*EXERCISE PROMPT*: The entries below are to be written out exactly, with no images included.

━━ RECORDED INFORMATION ━━

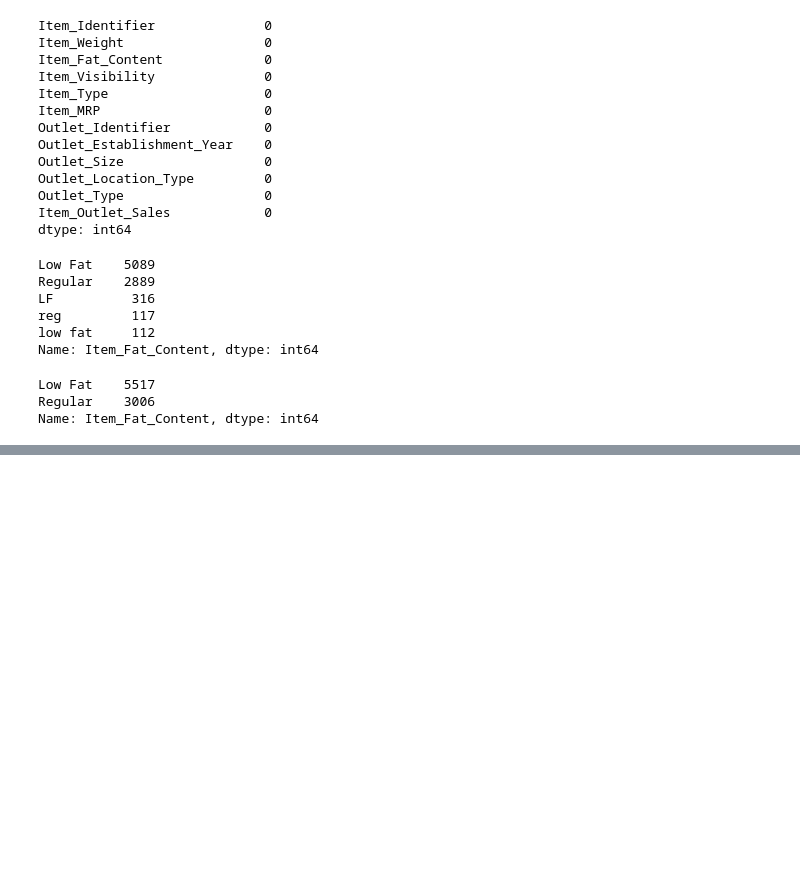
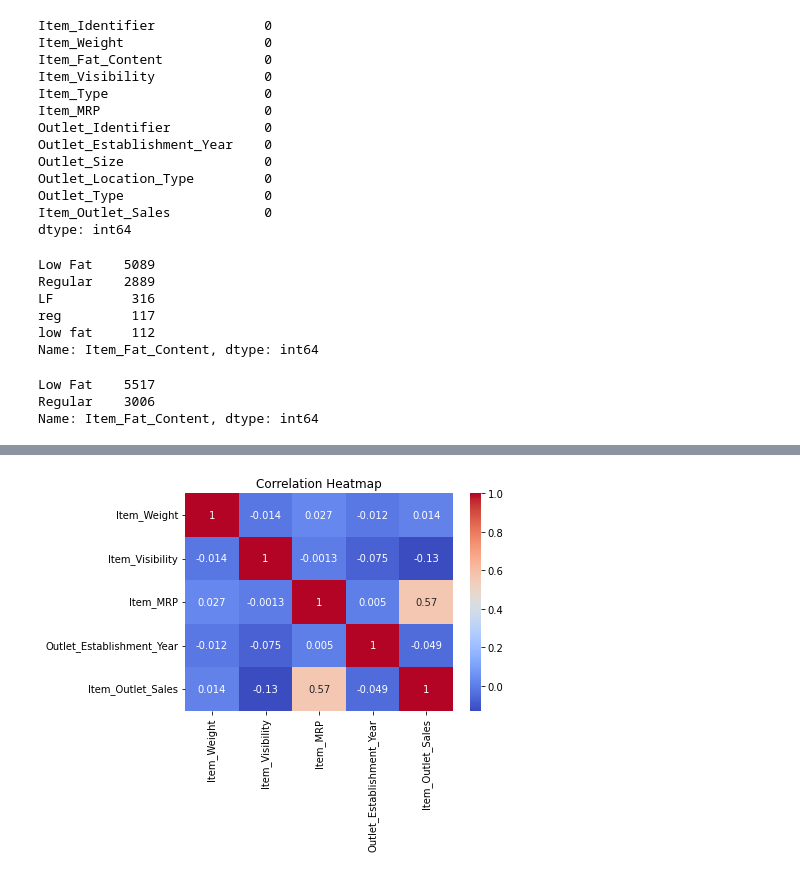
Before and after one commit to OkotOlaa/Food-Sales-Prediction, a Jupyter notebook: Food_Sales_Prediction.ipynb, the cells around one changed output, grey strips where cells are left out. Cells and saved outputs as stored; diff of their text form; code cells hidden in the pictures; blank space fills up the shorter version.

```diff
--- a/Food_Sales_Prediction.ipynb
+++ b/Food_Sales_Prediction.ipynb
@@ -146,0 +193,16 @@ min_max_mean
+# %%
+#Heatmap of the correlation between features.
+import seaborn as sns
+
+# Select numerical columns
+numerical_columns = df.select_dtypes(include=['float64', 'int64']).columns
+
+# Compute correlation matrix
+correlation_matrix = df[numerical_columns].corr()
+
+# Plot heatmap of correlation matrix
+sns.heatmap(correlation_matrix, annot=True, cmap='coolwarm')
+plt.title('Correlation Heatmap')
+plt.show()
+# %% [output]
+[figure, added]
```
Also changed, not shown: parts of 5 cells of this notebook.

━━━

*ANSWER AREA*:
Before and after one commit to OkotOlaa/Food-Sales-Prediction, a Jupyter notebook: Food_Sales_Prediction.ipynb, the cells around one changed output, grey strips where cells are left out. Cells and saved outputs as stored; diff of their text form; code cells hidden in the pictures; blank space fills up the shorter version.

```diff
--- a/Food_Sales_Prediction.ipynb
+++ b/Food_Sales_Prediction.ipynb
@@ -146,0 +193,16 @@ min_max_mean
+# %%
+#Heatmap of the correlation between features.
+import seaborn as sns
+
+# Select numerical columns
+numerical_columns = df.select_dtypes(include=['float64', 'int64']).columns
+
+# Compute correlation matrix
+correlation_matrix = df[numerical_columns].corr()
+
+# Plot heatmap of correlation matrix
+sns.heatmap(correlation_matrix, annot=True, cmap='coolwarm')
+plt.title('Correlation Heatmap')
+plt.show()
+# %% [output]
+[figure, added]
```
Also changed, not shown: parts of 5 cells of this notebook.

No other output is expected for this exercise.